We Are Northern: This is the Continence Service team
At Northern Health, the Continence Service is a major public health service available to both adults and children. The clinicians working within the continence service specialise in the management of bladder and bowel dysfunction. The service provides assessment, diagnosis, management, education and support for the promotion of continence to clients.
The multidisciplinary team consists of two medical consultants, four allied health staff and six nursing staff members, who work across Northern Health and can provide:
- Comprehensive continence assessment
- Client and carer education counselling and support

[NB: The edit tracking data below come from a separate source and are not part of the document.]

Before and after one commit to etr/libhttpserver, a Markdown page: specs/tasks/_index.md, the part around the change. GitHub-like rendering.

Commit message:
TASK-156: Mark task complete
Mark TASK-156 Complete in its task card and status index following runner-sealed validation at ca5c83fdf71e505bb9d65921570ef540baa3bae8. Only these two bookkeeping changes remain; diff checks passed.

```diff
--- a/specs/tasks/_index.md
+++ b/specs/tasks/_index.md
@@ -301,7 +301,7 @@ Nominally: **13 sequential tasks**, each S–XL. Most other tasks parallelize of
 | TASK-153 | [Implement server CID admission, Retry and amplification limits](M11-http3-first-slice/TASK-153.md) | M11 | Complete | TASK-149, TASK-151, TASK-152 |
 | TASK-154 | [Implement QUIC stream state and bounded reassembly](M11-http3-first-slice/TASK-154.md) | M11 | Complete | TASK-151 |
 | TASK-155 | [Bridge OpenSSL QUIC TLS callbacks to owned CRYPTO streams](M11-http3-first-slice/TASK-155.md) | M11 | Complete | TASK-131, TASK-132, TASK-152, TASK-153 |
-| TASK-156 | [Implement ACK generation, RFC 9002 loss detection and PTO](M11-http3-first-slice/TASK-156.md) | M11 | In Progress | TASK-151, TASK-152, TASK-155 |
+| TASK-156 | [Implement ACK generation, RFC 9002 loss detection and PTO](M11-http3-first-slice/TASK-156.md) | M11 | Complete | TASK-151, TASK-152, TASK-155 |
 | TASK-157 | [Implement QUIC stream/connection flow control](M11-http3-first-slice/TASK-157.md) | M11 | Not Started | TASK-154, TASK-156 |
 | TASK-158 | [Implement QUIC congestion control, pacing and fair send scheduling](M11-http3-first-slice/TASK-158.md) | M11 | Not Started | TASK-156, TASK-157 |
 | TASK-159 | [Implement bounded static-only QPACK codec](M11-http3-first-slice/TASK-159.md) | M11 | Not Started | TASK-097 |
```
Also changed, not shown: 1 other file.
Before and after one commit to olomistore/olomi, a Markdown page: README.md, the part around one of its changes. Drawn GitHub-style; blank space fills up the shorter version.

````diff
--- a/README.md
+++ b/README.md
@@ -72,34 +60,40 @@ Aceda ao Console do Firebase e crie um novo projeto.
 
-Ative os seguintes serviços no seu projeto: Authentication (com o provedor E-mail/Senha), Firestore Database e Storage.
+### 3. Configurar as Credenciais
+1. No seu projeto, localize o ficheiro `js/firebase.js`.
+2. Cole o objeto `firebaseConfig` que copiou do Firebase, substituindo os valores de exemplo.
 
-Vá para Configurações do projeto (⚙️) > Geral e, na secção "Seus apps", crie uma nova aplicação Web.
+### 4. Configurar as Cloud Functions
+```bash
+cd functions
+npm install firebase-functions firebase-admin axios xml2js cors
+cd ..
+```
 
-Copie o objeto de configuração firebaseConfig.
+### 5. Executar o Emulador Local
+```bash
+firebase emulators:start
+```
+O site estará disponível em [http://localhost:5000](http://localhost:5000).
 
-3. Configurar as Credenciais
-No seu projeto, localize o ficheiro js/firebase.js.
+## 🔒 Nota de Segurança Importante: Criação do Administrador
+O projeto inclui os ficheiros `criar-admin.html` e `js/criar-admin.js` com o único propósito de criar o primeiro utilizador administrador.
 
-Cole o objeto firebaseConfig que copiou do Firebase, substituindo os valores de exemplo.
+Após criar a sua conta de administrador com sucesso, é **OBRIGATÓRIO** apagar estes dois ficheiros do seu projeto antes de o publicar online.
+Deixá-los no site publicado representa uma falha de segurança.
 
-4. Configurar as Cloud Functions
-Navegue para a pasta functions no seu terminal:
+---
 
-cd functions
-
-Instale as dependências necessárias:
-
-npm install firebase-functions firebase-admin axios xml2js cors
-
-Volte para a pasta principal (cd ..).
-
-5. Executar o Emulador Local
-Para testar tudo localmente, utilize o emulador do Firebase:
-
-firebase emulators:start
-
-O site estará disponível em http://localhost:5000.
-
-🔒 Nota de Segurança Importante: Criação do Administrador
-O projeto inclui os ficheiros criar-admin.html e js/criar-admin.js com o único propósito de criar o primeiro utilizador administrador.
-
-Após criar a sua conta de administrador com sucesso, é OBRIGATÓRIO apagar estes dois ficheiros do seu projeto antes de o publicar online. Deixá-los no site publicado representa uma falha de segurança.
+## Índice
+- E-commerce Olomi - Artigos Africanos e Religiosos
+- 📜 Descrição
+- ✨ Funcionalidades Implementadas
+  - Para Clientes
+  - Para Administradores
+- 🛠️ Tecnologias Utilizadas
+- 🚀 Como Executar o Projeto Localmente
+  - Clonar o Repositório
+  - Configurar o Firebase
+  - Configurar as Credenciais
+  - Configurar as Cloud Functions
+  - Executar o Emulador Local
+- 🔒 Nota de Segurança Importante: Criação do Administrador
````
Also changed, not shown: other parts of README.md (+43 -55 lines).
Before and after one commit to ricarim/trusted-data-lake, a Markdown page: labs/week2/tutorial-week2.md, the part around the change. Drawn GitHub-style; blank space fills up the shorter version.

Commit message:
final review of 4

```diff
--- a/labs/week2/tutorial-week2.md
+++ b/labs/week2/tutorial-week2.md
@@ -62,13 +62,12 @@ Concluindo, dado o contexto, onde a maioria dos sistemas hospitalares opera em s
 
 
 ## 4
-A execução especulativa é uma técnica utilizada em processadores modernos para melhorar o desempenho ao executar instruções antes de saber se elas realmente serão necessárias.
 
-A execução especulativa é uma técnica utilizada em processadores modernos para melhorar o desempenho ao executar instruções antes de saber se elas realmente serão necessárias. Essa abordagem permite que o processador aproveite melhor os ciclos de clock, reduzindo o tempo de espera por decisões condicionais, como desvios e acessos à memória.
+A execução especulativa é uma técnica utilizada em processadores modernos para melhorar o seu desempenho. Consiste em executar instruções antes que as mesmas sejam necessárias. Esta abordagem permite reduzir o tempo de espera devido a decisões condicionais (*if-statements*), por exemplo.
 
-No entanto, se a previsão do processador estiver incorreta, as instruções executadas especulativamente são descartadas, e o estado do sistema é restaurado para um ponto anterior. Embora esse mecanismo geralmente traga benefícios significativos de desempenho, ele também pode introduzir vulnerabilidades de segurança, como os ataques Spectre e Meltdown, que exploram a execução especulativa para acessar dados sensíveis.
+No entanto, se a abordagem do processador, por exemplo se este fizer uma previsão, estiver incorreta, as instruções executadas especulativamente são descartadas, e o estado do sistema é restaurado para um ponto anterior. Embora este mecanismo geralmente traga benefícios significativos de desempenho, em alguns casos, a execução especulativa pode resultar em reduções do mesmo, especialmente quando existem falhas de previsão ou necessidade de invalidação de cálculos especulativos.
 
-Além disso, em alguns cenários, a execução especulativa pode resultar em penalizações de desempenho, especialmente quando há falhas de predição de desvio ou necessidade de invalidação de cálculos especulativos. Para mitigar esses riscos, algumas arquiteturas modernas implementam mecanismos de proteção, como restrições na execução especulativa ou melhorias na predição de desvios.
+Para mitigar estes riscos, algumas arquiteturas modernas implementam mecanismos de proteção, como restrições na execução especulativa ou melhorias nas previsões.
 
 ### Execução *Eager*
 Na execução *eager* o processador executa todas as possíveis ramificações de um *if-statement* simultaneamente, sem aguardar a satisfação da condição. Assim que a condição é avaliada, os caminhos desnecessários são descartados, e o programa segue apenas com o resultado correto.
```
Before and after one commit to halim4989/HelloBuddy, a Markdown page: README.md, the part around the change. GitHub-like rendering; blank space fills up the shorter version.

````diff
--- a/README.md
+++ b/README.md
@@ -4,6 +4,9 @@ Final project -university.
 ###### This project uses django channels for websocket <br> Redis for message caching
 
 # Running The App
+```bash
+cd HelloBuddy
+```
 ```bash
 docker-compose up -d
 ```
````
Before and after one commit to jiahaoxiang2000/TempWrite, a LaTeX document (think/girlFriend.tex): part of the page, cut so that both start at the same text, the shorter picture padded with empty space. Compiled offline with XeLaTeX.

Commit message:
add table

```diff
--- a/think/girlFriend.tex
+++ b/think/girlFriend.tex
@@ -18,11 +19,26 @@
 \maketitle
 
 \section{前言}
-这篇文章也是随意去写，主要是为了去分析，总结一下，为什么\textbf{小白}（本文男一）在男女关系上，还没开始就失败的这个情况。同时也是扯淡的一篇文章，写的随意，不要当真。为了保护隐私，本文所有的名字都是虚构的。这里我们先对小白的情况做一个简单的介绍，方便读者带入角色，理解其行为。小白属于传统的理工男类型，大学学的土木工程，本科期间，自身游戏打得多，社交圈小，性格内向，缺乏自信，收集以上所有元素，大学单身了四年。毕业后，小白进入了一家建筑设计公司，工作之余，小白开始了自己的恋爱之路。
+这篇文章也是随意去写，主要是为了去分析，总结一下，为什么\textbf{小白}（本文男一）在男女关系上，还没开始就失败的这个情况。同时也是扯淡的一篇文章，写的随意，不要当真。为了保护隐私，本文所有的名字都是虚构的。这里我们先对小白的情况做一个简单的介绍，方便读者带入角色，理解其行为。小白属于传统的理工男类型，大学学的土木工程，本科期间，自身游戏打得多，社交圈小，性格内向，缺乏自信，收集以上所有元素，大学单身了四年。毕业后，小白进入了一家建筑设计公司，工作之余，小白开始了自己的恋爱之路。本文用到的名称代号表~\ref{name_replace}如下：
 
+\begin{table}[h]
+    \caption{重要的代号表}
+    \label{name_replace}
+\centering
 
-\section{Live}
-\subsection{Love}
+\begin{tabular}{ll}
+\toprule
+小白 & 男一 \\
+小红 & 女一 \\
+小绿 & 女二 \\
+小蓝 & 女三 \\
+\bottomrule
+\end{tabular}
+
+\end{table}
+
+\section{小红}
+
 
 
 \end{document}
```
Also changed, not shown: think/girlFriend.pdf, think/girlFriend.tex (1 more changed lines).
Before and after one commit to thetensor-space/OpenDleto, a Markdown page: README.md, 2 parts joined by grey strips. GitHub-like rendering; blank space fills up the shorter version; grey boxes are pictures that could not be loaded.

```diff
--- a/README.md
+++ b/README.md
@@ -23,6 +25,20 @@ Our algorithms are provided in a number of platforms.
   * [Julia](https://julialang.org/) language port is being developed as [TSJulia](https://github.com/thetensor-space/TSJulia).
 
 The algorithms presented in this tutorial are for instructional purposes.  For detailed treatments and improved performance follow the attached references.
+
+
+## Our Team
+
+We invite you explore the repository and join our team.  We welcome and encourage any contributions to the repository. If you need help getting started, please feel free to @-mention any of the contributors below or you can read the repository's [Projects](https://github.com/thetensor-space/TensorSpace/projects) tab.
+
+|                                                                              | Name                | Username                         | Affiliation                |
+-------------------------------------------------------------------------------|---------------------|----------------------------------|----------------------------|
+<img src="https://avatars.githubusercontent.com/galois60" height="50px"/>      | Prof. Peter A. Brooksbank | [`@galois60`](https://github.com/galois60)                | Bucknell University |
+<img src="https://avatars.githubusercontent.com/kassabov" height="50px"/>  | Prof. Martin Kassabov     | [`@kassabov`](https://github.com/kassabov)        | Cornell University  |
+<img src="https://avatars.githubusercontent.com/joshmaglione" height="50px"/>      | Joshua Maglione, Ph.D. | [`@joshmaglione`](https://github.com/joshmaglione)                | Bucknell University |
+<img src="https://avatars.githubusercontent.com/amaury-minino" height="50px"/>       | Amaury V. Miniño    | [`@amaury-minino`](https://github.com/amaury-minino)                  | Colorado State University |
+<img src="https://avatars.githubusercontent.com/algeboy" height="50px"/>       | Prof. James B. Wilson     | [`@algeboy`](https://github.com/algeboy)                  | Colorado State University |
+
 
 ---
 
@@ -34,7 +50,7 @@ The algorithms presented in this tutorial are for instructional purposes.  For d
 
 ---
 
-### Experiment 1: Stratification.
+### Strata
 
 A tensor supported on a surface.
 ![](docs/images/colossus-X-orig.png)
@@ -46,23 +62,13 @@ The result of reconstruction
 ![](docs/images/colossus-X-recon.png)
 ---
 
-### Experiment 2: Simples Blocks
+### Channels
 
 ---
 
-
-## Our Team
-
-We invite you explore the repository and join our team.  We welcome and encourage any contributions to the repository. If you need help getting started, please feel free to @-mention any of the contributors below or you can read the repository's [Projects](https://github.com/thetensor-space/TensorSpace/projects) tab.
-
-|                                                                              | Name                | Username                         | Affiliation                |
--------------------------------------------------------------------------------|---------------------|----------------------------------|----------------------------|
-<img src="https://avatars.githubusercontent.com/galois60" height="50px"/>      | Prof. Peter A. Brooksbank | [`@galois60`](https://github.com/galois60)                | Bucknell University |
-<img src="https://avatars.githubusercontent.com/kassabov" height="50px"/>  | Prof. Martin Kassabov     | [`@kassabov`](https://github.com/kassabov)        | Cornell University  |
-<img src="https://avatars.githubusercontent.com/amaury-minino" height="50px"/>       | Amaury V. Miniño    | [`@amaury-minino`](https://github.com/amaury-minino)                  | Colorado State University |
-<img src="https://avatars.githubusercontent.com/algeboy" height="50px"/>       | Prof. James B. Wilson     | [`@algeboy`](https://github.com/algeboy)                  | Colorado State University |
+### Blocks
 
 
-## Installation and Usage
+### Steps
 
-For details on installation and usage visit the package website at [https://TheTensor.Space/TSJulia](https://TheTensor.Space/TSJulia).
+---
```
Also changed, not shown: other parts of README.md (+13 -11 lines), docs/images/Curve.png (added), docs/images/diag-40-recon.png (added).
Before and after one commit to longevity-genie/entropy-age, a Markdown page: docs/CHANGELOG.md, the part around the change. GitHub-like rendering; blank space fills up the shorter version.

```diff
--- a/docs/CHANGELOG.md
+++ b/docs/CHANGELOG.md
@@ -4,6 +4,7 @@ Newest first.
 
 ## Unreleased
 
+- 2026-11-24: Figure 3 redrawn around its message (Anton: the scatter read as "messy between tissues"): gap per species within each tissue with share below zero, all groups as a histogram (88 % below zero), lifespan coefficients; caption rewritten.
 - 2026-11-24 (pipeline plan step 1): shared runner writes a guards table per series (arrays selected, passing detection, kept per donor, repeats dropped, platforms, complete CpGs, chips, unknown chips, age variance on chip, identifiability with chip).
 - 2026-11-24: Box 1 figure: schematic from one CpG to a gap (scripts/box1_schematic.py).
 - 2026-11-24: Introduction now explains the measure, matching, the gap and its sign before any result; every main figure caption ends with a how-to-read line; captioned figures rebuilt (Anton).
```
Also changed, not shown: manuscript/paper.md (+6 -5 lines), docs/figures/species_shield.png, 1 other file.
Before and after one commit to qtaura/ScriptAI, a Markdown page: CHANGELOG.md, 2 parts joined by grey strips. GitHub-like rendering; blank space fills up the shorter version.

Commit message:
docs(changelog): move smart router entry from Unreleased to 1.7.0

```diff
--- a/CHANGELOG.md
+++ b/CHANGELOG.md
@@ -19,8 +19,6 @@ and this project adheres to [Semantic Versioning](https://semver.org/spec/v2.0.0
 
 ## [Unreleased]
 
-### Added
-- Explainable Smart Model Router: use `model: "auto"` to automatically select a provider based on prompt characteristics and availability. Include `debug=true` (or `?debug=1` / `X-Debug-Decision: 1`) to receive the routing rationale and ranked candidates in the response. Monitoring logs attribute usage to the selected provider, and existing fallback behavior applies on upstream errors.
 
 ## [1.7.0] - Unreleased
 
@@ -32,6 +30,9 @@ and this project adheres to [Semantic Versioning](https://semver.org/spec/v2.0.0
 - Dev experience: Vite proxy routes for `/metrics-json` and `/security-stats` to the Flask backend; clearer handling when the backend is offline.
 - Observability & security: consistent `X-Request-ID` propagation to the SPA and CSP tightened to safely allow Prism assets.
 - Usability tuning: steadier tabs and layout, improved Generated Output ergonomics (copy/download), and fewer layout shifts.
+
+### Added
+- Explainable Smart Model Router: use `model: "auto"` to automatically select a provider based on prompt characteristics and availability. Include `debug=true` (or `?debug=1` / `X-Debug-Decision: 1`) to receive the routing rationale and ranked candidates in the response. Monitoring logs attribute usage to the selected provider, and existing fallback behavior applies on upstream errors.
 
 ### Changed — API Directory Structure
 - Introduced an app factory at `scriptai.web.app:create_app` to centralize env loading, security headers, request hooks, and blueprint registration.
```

- Bladder retraining programs, nocturia assessment and management, toileting programs and bowel regulation programs
- Equipment/aids prescription
- Catheter education
- Medication assessment
- Product selection, facilitating access to trial products and advice
- Health promotion in relation to lifestyle and behaviours
- Physiotherapy management programs for urinary or faecal incontinence, incorporating pelvic floor muscle assessment.
Consumers of the services also includes patients who are NDIS participants with additional needs and who require continence nursing support as part of their NDIS plan.
The team provides holistic management for many older patients who have dementia and for their carers, as well as patients which are diagnosed with neurological diseases, such as stroke, Parkinson’s disease or Multiple Sclerosis.
The team also manage patients with mental health issues and those with increasingly complex social needs.
One of the founders of the Continence Service is Santha Tisseverasinghe, Continence Physiotherapist. Over the years, she has mentored many staff who have rotated through the service, including many continence registrars.
“I started at the Bundoora Continence Clinic in October 1997, in a team consisting of only one continence nurse consultant, one geriatrician and myself. Since then, we have grown and become part of the Northern Health network and have now expanded to other campuses such as Broadmeadows Hospital and Craigieburn Centre,” said Ms Tisseverasinghe.
“When I first started, our patients were mainly older women at the age of 60 years and older, and only for symptoms urinary incontinence. Today, we see a wider population group inclusive of younger patients and different genders, with various conditions.”
Beverly Leiper has worked as a Paediatric Continence Nurse for almost 50 years, making a significant contribution to the service and to her patients. Ms Leiper has made the decision to retire from her long nursing career at the end of June 2023.
“I returned to Northern Health in 2007 as part of the Paediatric Developmental Team at the newly opened Craigieburn Centre. I have worked in many roles since then, but all have involved working with children and families. Being able to improve the quality of life for children and supporting their families to achieve this for their children is my passion and what motivates me,” said Ms Leiper.
“I am looking forward to my retirement and am excited about the opportunities that may present themselves. I will take some time to ‘smell the roses’ and then will look for some volunteer work – with children and families of course.”
In 2023, the Continence Service team is excited to be teaching new staff members the skills required to be a continence nurse, with the team recently welcoming a new Registered Nurse Parmeet Kaur. The team are also looking forward to promoting continence awareness to staff and the community during World Continence Awareness Week from 19- 25 June.
Thank you to our Continence Service team for all your hard work and dedication.
Pictured (L-R): Jonathan Marriott, Geriatrician, Michael Farber, Geriatrician, Christine Sumper, Coordinator of Continence Service, Parmeet Kaur, Continence Nurse Consultant, Santha Tisseverasinghe, Physiotherapy, Eva Stachnik, Registrar Geriatrics and Femy Jacob, Continence Nurse Consultant